MetadataShow full item record
Background: Despite major advances in research and clinical care during the last decade, hypoxic-ischemic encephalopathy (HIE) remains one of the leading causes worldwide of death and disability in children under five years of age. The disorder is caused by oxygen deprivation (hypoxia) and decreased blood flow (ischemia) (HI) to the brain during the birth process. However, not only oxygen deficiency, but also excess oxygen supply (hyperoxia) during the reoxygenation period can increase oxidative stress and contribute to increased morbidity or various life-long disabilities. Consequently, early and reliable biomarkers to detect the severity and predict the overall outcome of neonatal HI are highly demanded. Long non-coding RNAs (lncRNAs) are non-protein-coding RNA transcripts with key regulatory properties. Changes in their expression indicate a variety of diseases, conditions, and biological processes, including cancer, oxidative stress, and hypoxia. Aim of study: This thesis intended to explore specific lncRNAs as potential markers for the severity of neonatal hypoxia-ischemia using a neonatal piglet model.

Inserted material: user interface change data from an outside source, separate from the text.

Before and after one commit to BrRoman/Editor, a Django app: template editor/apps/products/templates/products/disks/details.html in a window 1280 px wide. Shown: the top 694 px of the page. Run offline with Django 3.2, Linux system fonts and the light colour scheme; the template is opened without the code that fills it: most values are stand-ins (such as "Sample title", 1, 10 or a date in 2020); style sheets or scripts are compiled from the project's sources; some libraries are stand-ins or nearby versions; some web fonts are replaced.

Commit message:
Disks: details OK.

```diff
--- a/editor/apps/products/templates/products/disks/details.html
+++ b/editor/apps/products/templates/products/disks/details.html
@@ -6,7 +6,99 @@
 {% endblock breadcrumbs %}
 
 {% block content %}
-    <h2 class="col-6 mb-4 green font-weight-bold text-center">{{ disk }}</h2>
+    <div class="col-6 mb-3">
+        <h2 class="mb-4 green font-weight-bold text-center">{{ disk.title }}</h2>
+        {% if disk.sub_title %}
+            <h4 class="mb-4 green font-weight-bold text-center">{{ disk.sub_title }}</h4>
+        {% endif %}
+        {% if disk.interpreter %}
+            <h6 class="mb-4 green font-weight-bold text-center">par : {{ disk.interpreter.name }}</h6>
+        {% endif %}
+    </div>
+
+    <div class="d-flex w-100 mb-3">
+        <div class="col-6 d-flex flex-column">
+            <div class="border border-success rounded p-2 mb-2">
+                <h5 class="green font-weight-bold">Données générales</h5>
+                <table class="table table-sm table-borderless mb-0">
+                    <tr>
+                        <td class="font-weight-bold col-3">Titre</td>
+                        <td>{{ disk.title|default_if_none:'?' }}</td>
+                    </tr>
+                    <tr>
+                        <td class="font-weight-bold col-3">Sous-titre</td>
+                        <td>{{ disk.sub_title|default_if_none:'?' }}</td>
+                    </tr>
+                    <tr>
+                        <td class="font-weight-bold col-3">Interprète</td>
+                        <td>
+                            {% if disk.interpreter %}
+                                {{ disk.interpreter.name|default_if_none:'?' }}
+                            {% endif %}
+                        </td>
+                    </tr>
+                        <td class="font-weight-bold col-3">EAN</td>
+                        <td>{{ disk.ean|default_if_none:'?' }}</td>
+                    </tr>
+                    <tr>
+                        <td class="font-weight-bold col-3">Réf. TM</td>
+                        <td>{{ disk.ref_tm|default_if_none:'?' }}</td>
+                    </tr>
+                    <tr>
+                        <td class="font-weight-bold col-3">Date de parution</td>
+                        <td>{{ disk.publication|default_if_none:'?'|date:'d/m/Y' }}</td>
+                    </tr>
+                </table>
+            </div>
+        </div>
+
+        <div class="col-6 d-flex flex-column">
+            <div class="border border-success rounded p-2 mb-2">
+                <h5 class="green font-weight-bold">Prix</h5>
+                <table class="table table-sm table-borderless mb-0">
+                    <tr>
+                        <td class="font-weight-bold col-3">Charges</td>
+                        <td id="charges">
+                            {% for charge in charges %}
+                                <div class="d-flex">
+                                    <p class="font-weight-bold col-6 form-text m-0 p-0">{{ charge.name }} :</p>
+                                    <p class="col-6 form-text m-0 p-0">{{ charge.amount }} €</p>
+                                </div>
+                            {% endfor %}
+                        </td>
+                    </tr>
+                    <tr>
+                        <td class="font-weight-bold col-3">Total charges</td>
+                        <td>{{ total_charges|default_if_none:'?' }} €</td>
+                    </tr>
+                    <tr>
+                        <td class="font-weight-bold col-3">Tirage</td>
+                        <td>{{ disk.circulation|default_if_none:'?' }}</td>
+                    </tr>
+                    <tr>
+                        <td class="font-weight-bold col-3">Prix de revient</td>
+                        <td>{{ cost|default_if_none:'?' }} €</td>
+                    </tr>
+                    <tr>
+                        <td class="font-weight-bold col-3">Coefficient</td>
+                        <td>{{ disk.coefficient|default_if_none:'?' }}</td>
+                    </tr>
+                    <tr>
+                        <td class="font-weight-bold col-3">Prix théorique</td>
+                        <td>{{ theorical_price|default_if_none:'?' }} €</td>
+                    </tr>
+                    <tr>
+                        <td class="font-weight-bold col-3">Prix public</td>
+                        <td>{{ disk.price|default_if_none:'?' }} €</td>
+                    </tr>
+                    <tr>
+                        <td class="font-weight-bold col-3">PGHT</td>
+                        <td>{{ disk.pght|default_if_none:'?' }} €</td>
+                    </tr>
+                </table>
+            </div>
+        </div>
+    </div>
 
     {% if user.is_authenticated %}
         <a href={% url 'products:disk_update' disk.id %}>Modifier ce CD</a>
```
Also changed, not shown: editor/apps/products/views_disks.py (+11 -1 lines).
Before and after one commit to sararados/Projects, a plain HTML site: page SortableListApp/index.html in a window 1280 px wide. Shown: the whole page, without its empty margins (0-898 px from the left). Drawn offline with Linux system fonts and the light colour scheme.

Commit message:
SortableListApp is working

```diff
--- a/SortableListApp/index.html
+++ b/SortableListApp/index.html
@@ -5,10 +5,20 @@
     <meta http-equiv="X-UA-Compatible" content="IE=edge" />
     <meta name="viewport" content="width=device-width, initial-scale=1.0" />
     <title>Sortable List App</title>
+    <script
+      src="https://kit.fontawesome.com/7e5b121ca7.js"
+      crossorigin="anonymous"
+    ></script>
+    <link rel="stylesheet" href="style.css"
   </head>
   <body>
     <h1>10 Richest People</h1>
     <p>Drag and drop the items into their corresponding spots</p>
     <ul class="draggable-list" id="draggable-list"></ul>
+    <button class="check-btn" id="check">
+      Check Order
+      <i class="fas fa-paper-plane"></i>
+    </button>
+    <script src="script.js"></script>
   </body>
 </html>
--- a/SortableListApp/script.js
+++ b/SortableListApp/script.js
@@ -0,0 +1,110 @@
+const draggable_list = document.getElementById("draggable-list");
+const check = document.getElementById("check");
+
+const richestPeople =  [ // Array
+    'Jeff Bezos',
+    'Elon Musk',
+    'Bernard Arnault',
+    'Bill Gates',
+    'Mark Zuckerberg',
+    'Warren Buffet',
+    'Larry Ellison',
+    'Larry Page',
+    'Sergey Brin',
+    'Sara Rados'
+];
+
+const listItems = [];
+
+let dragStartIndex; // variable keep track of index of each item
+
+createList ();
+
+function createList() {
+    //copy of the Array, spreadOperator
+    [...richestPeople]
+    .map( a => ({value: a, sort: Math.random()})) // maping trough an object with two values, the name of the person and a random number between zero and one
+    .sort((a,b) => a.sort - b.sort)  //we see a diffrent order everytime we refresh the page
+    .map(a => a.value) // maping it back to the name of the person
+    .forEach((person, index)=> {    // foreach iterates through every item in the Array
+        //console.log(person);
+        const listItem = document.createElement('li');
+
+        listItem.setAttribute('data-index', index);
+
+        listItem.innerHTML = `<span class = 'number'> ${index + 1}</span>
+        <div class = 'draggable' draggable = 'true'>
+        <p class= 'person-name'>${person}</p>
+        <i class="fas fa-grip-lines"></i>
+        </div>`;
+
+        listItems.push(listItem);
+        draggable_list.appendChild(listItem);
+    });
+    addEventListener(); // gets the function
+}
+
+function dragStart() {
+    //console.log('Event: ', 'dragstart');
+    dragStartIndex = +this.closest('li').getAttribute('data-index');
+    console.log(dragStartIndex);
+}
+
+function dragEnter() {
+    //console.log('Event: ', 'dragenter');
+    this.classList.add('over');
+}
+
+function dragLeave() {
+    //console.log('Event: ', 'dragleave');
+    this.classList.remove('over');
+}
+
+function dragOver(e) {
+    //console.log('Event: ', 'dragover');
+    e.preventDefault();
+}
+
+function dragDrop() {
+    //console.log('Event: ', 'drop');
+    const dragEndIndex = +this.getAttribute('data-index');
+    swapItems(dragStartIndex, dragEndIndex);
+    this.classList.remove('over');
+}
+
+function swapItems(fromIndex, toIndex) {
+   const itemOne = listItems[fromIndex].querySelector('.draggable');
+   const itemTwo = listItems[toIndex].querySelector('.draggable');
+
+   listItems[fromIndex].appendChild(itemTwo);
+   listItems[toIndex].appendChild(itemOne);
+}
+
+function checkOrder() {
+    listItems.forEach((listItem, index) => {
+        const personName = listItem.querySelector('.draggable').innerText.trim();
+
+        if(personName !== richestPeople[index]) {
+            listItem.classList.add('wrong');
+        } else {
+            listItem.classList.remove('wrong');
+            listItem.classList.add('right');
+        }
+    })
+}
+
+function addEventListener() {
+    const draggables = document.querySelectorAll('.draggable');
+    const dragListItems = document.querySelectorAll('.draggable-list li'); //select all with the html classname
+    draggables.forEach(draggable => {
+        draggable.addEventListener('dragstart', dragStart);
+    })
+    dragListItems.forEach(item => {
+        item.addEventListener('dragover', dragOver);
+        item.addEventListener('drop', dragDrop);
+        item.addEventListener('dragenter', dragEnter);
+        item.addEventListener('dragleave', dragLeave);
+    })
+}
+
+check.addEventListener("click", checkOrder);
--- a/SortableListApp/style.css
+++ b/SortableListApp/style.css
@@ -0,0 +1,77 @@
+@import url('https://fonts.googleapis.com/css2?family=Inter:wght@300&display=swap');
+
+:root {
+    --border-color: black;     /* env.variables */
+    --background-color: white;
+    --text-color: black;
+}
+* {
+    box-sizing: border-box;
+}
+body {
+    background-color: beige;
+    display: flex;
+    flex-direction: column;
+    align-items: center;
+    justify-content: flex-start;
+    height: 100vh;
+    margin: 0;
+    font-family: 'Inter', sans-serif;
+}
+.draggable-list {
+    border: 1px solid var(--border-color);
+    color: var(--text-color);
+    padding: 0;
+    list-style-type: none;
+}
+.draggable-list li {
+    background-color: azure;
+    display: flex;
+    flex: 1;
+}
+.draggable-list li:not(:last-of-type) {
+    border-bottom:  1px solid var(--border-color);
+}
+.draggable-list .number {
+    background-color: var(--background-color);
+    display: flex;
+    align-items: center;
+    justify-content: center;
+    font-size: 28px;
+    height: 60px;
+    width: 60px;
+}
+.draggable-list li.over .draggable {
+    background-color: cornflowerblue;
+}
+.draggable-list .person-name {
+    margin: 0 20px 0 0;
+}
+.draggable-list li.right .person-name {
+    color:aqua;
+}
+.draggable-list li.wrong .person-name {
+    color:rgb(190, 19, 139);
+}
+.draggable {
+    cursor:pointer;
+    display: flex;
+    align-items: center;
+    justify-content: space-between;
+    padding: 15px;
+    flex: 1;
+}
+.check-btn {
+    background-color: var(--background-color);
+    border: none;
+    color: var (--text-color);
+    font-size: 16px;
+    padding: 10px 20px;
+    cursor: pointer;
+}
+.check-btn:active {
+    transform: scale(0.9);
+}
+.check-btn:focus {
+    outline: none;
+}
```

Material and methods: A total of 42 newborn piglets were randomized into four study arms: 1. hypoxia-normoxic reoxygenation, 2. hypoxia-3 minutes of hyperoxic reoxygenation, 3. hypoxia-30 minutes of hyperoxic reoxygenation, and 4. sham-operated control. The identified lncRNAs BDNF-AS, H19, MALAT1, ANRIL, TUG1, PANDA, and related target genes were investigated by qPCR to determine the RNA expression alterations in the cortex, hippocampus, white matter, and cerebellum after exposure to severe hypoxia versus control. BDNF-AS, H19, MALAT1, and ANRIL were chosen for å more detailed analysis to estimate the time-dependent effect of hyperoxic exposure versus normoxic reoxygenation in the cortex. The results of BDNF-AS and H19 were validated by a second, independent method (Droplet Digital PCR, ddPCR). Results: A significant increase of BDNF-AS, H19, MALAT1, and ANRIL was observed in various brain regions of piglets exposed to severe hypoxia compared to the control. A so far unknown, striking enhancement in BDNF-AS expression levels in piglets exposed to short or long periods of hyperoxic reoxygenation emerged from this study, indicating an increased level of hyperoxic and oxidative stress when resuscitated with supplementary oxygen. Conclusion: The lncRNAs BDNF-AS, H19, MALAT1, ANRIL, TUG1, and PANDA were differentially expressed in a newborn piglet model of hypoxia-ischemia. Specific changes in the expression of BDNF-AS could be related to both deficiency and excess of oxygen, suggesting further studies to verify the potential use of this lncRNA as a biomarker for oxidative stress damage and the severity of perinatal hypoxia-ischemia in the future.